After days of full-on coffee immersion it was a little ironic to stay the night in the middle of a tea plantation at the divine Nyungwe Forest Lodge where we shared the dining room with none other than the President’s wife. The only thing that could have disturbed my sleep in Rwanda’s most comfortable bed was the 5.5 magnitude earthquake that shook the whole country awake at 3am.

Dragging ourselves from the luxury of Nyungwe we headed north and west to Lake Kivu where coffee plantations, such as Kamajumba, grow right down to the lake shore and could easily claim the title of having the most beautiful setting for a coffee farm... ever. Having cupped these Kivu Belt coffees earlier in the week at the RWASHOSCCO offices back in Kigali I can vouch for their deliciousness.

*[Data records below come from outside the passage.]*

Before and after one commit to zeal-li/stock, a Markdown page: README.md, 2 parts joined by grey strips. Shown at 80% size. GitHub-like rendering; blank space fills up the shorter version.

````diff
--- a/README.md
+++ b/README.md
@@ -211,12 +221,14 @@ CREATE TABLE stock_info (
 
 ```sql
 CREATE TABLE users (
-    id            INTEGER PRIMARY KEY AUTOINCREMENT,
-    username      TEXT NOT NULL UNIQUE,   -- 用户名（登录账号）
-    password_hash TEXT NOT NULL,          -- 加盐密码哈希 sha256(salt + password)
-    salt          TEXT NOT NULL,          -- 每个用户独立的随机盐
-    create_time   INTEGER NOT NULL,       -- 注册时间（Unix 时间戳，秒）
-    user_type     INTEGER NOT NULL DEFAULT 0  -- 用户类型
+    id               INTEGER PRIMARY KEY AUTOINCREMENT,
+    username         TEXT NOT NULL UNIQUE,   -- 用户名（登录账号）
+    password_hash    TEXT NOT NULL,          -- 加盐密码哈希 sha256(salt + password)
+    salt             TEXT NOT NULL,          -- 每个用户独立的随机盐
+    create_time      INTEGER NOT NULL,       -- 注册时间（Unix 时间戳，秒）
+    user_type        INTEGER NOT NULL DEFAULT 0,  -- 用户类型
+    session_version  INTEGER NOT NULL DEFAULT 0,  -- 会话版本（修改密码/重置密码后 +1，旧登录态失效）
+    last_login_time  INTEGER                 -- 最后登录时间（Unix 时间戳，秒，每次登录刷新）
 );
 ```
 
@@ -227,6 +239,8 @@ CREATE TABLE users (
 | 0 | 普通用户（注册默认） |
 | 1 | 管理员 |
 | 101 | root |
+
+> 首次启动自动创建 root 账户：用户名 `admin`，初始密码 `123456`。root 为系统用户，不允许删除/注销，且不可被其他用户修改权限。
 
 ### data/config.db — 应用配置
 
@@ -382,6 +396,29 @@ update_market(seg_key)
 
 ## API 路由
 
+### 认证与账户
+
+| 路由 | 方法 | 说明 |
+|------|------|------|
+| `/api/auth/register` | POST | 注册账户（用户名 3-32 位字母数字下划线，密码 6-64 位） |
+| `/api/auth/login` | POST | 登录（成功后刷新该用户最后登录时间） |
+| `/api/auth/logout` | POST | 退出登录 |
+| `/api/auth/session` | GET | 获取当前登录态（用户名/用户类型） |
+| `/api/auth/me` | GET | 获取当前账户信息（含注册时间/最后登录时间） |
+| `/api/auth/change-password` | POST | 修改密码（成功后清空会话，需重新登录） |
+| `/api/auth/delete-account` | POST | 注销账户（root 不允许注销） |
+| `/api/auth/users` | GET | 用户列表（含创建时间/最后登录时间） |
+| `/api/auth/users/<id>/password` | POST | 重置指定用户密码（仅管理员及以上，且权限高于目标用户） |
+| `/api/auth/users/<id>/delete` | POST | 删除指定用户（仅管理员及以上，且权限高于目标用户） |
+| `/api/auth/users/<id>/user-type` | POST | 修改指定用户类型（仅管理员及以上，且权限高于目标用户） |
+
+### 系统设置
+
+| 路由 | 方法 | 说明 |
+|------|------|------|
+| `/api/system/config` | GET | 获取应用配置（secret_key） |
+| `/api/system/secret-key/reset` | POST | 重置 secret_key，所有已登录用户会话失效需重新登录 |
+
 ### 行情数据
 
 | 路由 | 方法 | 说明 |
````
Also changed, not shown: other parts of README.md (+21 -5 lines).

Despite producing arguably the world’s best coffee it seems a shame that Rwandans themselves drink so little of it. This could be about to change as a number of specialty coffee shops such as Neo and Bourbon are starting to establish themselves in Kigali where you can now order a V60 pourover alongside your beef samosa.  
For now though Rwandans still prefer to drink tea, beer and infinite varieties of Fanta. Oh and Waragi, of course. Aka “War Gin”, Waragi is a clear liquor, distilled in Uganda and guaranteed to get you very merry indeed. Just opening a bottle of this stuff and you know the night won’t end until you’re on the dancefloor at 4am in a joint called something like Rosty Plus before heading home on the back of a moto-taxi revving it up through Kigali as the sun comes up.  As I said, Rwandan motorbikes, just like the coffee, have become a bit of an obsession.

*From Philip Gourevitch’s compelling account of the Rwandan Genocide “We wish to Inform You That Tomorrow We will be Killed with our Families